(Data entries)

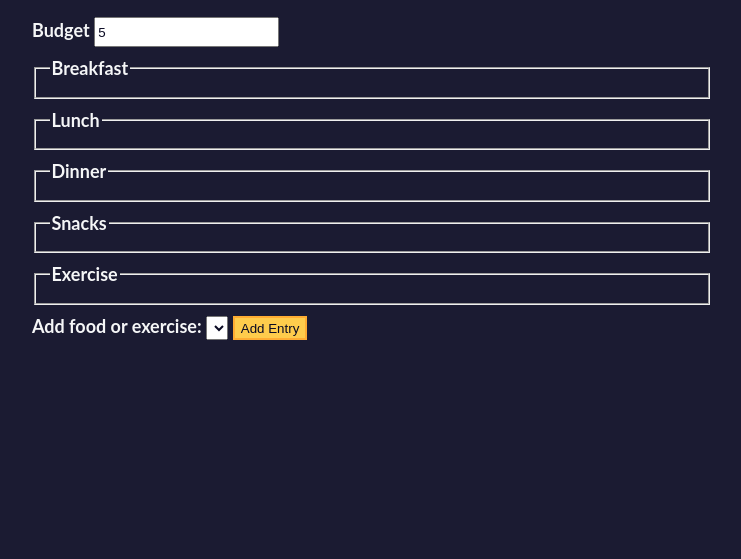
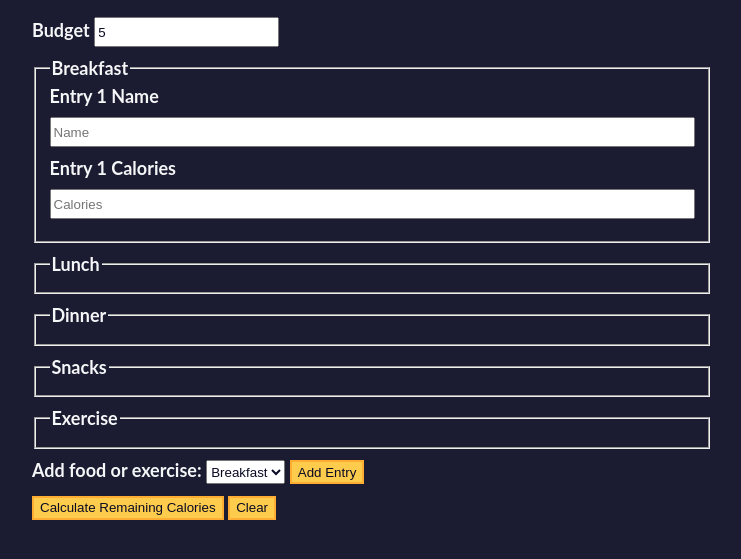
Before and after one commit to AShvab/code-camp, a plain HTML site: page Calorie Counter/index.html in a window 1280 px wide. Both pictures are taken after typing "5" into the empty fields and a click on the button "Add Entry". Shown: the part 67-626 px from the top of the page, without its empty margins (268-1009 px from the left). Drawn offline with Linux system fonts and the light colour scheme.

Commit message:
added add Entry logic

```diff
--- a/Calorie Counter/index.html
+++ b/Calorie Counter/index.html
@@ -42,12 +42,26 @@
           <div class="controls">
             <span>
               <label for="entry-dropdown">Add food or exercise:</label>
-              <select id="entry-dropdown" name="options"></select>
-              <button id="add-entry" type="button">Add Entry</button>
+              <select id="entry-dropdown" name="options">
+                <option value="breakfast" selected>Breakfast</option>
+                <option value="lunch">Lunch</option>
+                <option value="dinner">Dinner</option>
+                <option value="snacks">Snacks</option>
+                <option value="exercise">Exercise</option>
+              </select>
+              <button type="button" id="add-entry">Add Entry</button>
             </span>
           </div>
+          <div>
+            <button type="submit">
+              Calculate Remaining Calories
+            </button>
+            <button type="button" id="clear">Clear</button>
+          </div>
         </form>
+        <div id="output" class="output hide"></div>
       </div>
     </main>
+    <script src="./script.js"></script>
   </body>
 </html>
--- a/Calorie Counter/script.js
+++ b/Calorie Counter/script.js
@@ -0,0 +1,46 @@
+const calorieCounter = document.getElementById("calorie-counter");
+const budgetNumberInput = document.getElementById("budget");
+const entryDropdown = document.getElementById("entry-dropdown");
+const addEntryButton = document.getElementById("add-entry");
+const clearButton = document.getElementById("clear");
+const output = document.getElementById("output");
+let isError = false;
+
+function cleanInputString(str) {
+  const regex = /[+-\s]/g;
+  return str.replace(regex, "");
+}
+
+function isInvalidInput(str) {
+  const regex = /\d+e\d+/i;
+  return str.match(regex);
+}
+
+function addEntry() {
+  const targetInputContainer = document.querySelector(
+    `#${entryDropdown.value} .input-container`
+  );
+  const entryNumber =
+    targetInputContainer.querySelectorAll('input[type="text"]').length + 1;
+  const HTMLString = `
+  <label for="${entryDropdown.value}-${entryNumber}-name">Entry ${entryNumber} Name</label>
+  <input type="text" id="${entryDropdown.value}-${entryNumber}-name" placeholder="Name" />
+  <label for="${entryDropdown.value}-${entryNumber}-calories">Entry ${entryNumber} Calories</label>
+  <input
+    type="number"
+    min="0"
+    id="${entryDropdown.value}-${entryNumber}-calories"
+    placeholder="Calories"
+  />`;
+  targetInputContainer.insertAdjacentHTML("beforeend", HTMLString);
+}
+
+function getCaloriesFromInputs(list) {
+  let calories = 0;
+
+  for (let i = 0; i < list.length; i++) {
+    let currVal = list[i].value;
+  }
+}
+
+addEntryButton.addEventListener("click", addEntry);
```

● **What this task involves**
Copy each line of the records precisely and drop any images they hold.

● **Response to the exercise**
Before and after one commit to AShvab/code-camp, a plain HTML site: page Calorie Counter/index.html in a window 1280 px wide. Both pictures are taken after typing "5" into the empty fields and a click on the button "Add Entry". Shown: the part 67-626 px from the top of the page, without its empty margins (268-1009 px from the left). Drawn offline with Linux system fonts and the light colour scheme.

Commit message:
added add Entry logic

```diff
--- a/Calorie Counter/index.html
+++ b/Calorie Counter/index.html
@@ -42,12 +42,26 @@
           <div class="controls">
             <span>
               <label for="entry-dropdown">Add food or exercise:</label>
-              <select id="entry-dropdown" name="options"></select>
-              <button id="add-entry" type="button">Add Entry</button>
+              <select id="entry-dropdown" name="options">
+                <option value="breakfast" selected>Breakfast</option>
+                <option value="lunch">Lunch</option>
+                <option value="dinner">Dinner</option>
+                <option value="snacks">Snacks</option>
+                <option value="exercise">Exercise</option>
+              </select>
+              <button type="button" id="add-entry">Add Entry</button>
             </span>
           </div>
+          <div>
+            <button type="submit">
+              Calculate Remaining Calories
+            </button>
+            <button type="button" id="clear">Clear</button>
+          </div>
         </form>
+        <div id="output" class="output hide"></div>
       </div>
     </main>
+    <script src="./script.js"></script>
   </body>
 </html>
--- a/Calorie Counter/script.js
+++ b/Calorie Counter/script.js
@@ -0,0 +1,46 @@
+const calorieCounter = document.getElementById("calorie-counter");
+const budgetNumberInput = document.getElementById("budget");
+const entryDropdown = document.getElementById("entry-dropdown");
+const addEntryButton = document.getElementById("add-entry");
+const clearButton = document.getElementById("clear");
+const output = document.getElementById("output");
+let isError = false;
+
+function cleanInputString(str) {
+  const regex = /[+-\s]/g;
+  return str.replace(regex, "");
+}
+
+function isInvalidInput(str) {
+  const regex = /\d+e\d+/i;
+  return str.match(regex);
+}
+
+function addEntry() {
+  const targetInputContainer = document.querySelector(
+    `#${entryDropdown.value} .input-container`
+  );
+  const entryNumber =
+    targetInputContainer.querySelectorAll('input[type="text"]').length + 1;
+  const HTMLString = `
+  <label for="${entryDropdown.value}-${entryNumber}-name">Entry ${entryNumber} Name</label>
+  <input type="text" id="${entryDropdown.value}-${entryNumber}-name" placeholder="Name" />
+  <label for="${entryDropdown.value}-${entryNumber}-calories">Entry ${entryNumber} Calories</label>
+  <input
+    type="number"
+    min="0"
+    id="${entryDropdown.value}-${entryNumber}-calories"
+    placeholder="Calories"
+  />`;
+  targetInputContainer.insertAdjacentHTML("beforeend", HTMLString);
+}
+
+function getCaloriesFromInputs(list) {
+  let calories = 0;
+
+  for (let i = 0; i < list.length; i++) {
+    let currVal = list[i].value;
+  }
+}
+
+addEntryButton.addEventListener("click", addEntry);
```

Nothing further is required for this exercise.